▶ Task to complete
How many lines in the data below contain the word "live"? State only the number.

▶ Record excerpts
****************************************

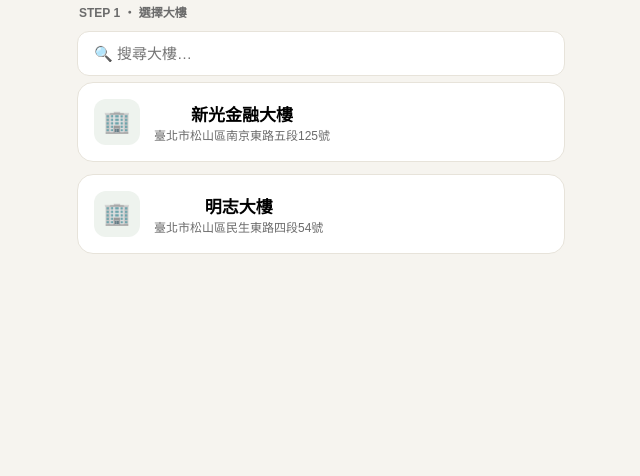
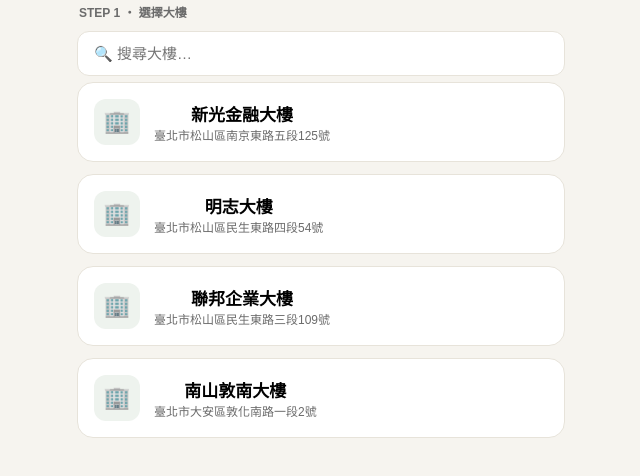
Before and after one commit to lubanroad/baofu, a plain HTML site: page index.html in a window 1280 px wide. Shown: the part 84-560 px from the top of the page, without its empty margins (319-959 px from the left). Drawn offline with Linux system fonts and the light colour scheme.

Commit message:
Update index.html

```diff
--- a/index.html
+++ b/index.html
@@ -90,7 +90,9 @@
 <script>
   const BUILDINGS=[
     {name:"新光金融大樓",addr:"臺北市松山區南京東路五段125號",pick:"新光金融大樓",code:"skfin",status:"live"},
-    {name:"明志大樓",addr:"臺北市松山區民生東路四段54號",pick:"明志大樓",code:"mingzhi",status:"soon"}
+    {name:"明志大樓",addr:"臺北市松山區民生東路四段54號",pick:"明志大樓",code:"mingzhi",status:"live"},
+    {name:"聯邦企業大樓",addr:"臺北市松山區民生東路三段109號",pick:"聯邦企業大樓",code:"ms109",status:"live"},
+    {name:"南山敦南大樓",addr:"臺北市大安區敦化南路一段2號",pick:"南山敦南大樓",code:"nanshan",status:"live"}
   ];
   const ICHEF={zhi:"https://shop.ichefpos.com/store/j3LVSING/ordering",li:"https://shop.ichefpos.com/store/Fy0w69An/ordering"};
   const LINEAT={zhi:"https://line.me/R/ti/p/@478bwqhr",li:"https://line.me/R/ti/p/@040gvtjv"};
```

****************************************

▶ Response area
4